sa-esxi-02 witness (no data) + sa-esxi-01 component (data) = 2/3 is >50%
sa-esxi-02 witness (no data) + sa-esxi-04 component (data) = 2/3 is >50%
sa-esxi-01 component (data) + sa-esxi-04 component (data) = 2/3 is >50%
In such a failure scenario there will always be data available to run the virtual machine in the vSAN cluster.
With the RAID 1 method you can also choose for a fault tolerance level of 2 which will lead to three components and two witnesses (to be placed on five servers). And the maximum level of failures to tolerate is 3, which will create four data components and three witnesses, requiring seven servers.
You can also investigate the placement of the virtual machines' objects in the Ruby vSphere Console (RVC) on the vCenter Server appliance or with the esxcli vsan command on the ESXi host. In the screenshot below you can see the output of the vsan.vm_object_info command for the virtual machine from the first screenshot. It shows the placement of the witness and the components and you can also see that each has a single vote when it comes to deciding if they are part of the majority of remaining servers. This voting mechanism is what will also be used in the other mechanism that I will explain later.
Placement without a witness
Now let's take a look at another virtual machine that is also under the default vSAN storage policy. In the image below you can see that the virtual machine home directory is placed on three servers with a witness and two components. The placement of this object can be different than of the VMDK-object.
For the disk you can see that there are four components in the RAID1 set where each half of the mirrored set is split into two components and there is no witness involved. The reason for the RAID0 split is in this case because the virtual machine was too large to fit onto a single disk group of a single server and therefor will be placed on multiple servers. But this behavior can also be seen when you use a policy with a stripe width of 2. But when you do the math with four components there could be a scenario where two of them would survive and therefor would be exactly 50%, which is not more than 50%.

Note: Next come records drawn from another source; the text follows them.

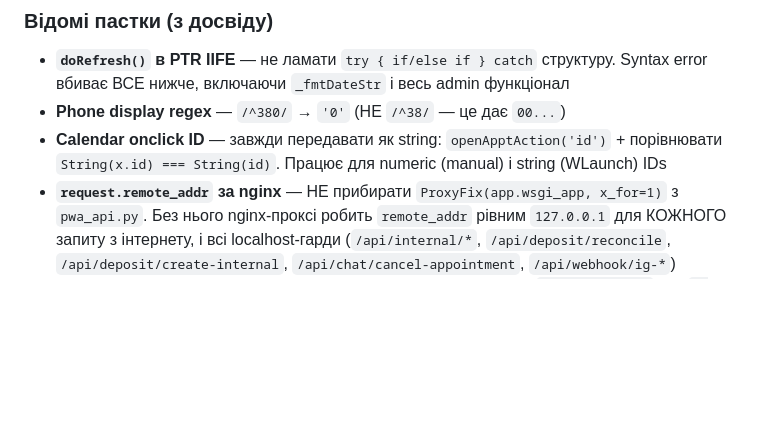
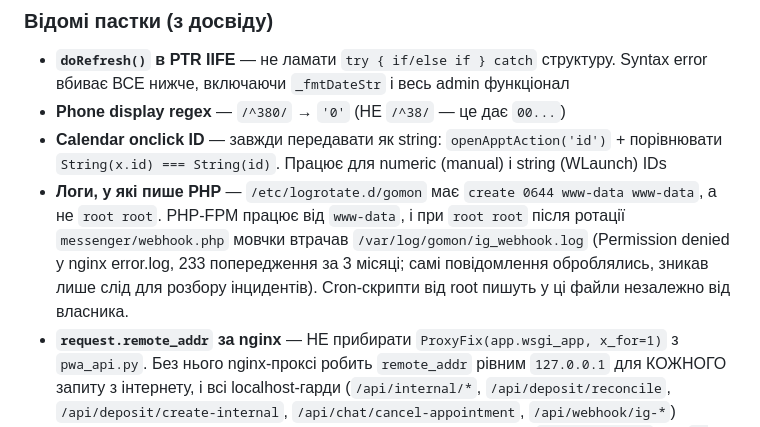
Before and after one commit to I7AJIJIbI4/gomon_server, a Markdown page: CLAUDE.md, the part around the change. GitHub-like rendering; blank space fills up the shorter version.

Commit message:
Document the log ownership that PHP needs
/etc/logrotate.d/gomon recreated /var/log/gomon/*.log as root:root, so
messenger/webhook.php (running as www-data under PHP-FPM) could not append to
ig_webhook.log. The file sat empty since 25.06.2026 and nginx error.log
collected 233 Permission denied warnings. Instagram messages were processed
normally throughout - only the webhook trail was missing, which is exactly what
an incident investigation would need.

Fixed on the server: chown www-data on the file, and the logrotate create line
now reads 0644 www-data www-data. Root-run cron scripts are unaffected, they
write regardless of owner. Neither nginx nor logrotate config lives in this
repo, hence the note.

Co-Authored-By: Claude Opus 5 (1M context) <noreply@anthropic.com>
Claude-Session: https://claude.ai/code/session_01XPA4XzUtN57GRUwdBU8UwT

```diff
--- a/CLAUDE.md
+++ b/CLAUDE.md
@@ -1068,6 +1068,7 @@ chat_id TEXT PRIMARY KEY, biz_conn_id TEXT NOT NULL
 - **`doRefresh()` в PTR IIFE** — не ламати `try { if/else if } catch` структуру. Syntax error вбиває ВСЕ нижче, включаючи `_fmtDateStr` і весь admin функціонал
 - **Phone display regex** — `/^380/` → `'0'` (НЕ `/^38/` — це дає `00...`)
 - **Calendar onclick ID** — завжди передавати як string: `openApptAction('id')` + порівнювати `String(x.id) === String(id)`. Працює для numeric (manual) і string (WLaunch) IDs
+- **Логи, у які пише PHP** — `/etc/logrotate.d/gomon` має `create 0644 www-data www-data`, а не `root root`. PHP-FPM працює від `www-data`, і при `root root` після ротації `messenger/webhook.php` мовчки втрачав `/var/log/gomon/ig_webhook.log` (Permission denied у nginx error.log, 233 попередження за 3 місяці; самі повідомлення оброблялись, зникав лише слід для розбору інцидентів). Cron-скрипти від root пишуть у ці файли незалежно від власника.
 - **`request.remote_addr` за nginx** — НЕ прибирати `ProxyFix(app.wsgi_app, x_for=1)` з `pwa_api.py`. Без нього nginx-проксі робить `remote_addr` рівним `127.0.0.1` для КОЖНОГО запиту з інтернету, і всі localhost-гарди (`/api/internal/*`, `/api/deposit/reconcile`, `/api/deposit/create-internal`, `/api/chat/cancel-appointment`, `/api/webhook/ig-*`) пускають публічний трафік. Легітимні виклики йдуть напряму на `127.0.0.1:5001` без `X-Forwarded-For`, тому їх ProxyFix не зачіпає. Перевірка: `curl -s https://drgomon.beauty/api/internal/free-gaps-today` має дати `403 forbidden`, не `400`.
 - **`notification_log.reference` для `spec_new`** — формат `appt_id|date|time`, щоб перенесення запису оголошувалось повторно. Старі рядки (до 23.09.2026) мають голий `appt_id` і окремо перевіряються як «вже надіслано» — не видаляти цю перевірку, інакше при деплої спеціалісти отримають пачку вже відомих записів як «нові».
 - **CSS `transform` на hover** — НЕ видаляти `.adm-tl-appt:hover{transform:scale(1.01)}` — без нього інші CSS зміни можуть зламати stacking order
```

This is however where the voting mechanism is used. When you look at the VMDK-object, in the screenshot below again taken from RVC, then you can see that the components do not all have 1 vote but one of them has 2 votes.
We can now do the math to decide when a majority of more than 50% remains. Remember that the policy is still for 1 host failure to tolerate. This placement can only be done on four servers. When trying to place this virtual machine in a three node cluster the CLOM-service would decide that placement is not possible and would not create the virtual machine disk object.
There is a total of five votes to be used.
sa-esxi-02 with 2 votes
sa-esxi-01 with 1 vote
sa-esxi-04 with 1 vote
sa-esxi-03 with 1 vote
So there are four hosts than can fail (one at ta time) leading to four possible scenario's:
1) Host sa-esxi-02 fails and therefor the remaining hosts will form a majority:
sa-esxi-01 (1 vote) + sa-esxi-04 (1 vote) + sa-esxi-03 (1 vote) = 3/5 is >50%
2) Host sa-esxi-01 fails and therefor the remaining hosts will form a majority:
sa-esxi-02 (2 votes) + sa-esxi-04 (1 vote) + sa-esxi-03 (1 vote) = 4/5 is >50%
3) Host sa-esxi-04 fails and therefor the remaining hosts will form a majority:
sa-esxi-02 (2 votes) + sa-esxi-01 (1 vote) + sa-esxi-03 (1 vote) = 4/5 is >50%
4) Host sa-esxi-03 fails and therefor the remaining hosts will form a majority:
sa-esxi-02 (2 votes) + sa-esxi-01 (1 vote) + sa-esxi-04 (1 vote) = 4/5 is >50%
Also in this specific placement scenario if hosts sa-esxi-03 and sa-esxi-04 fail the two remaining hosts would be able to provide access to the disk object:
5) Host sa-esxi-03 fails and therefor the remaining hosts will form a majority, but only because they form a combination of one part of the mirrored set:
sa-esxi-02 (2 votes) + sa-esxi-01 (1 vote) = 3/5 is >50%
So as you can see there is a secondary mechanism to provide a tiebreaker mechanism and you can now investigate for yourself how components are placed on your servers and how vSAN can decide if 50% remains available when a host fails.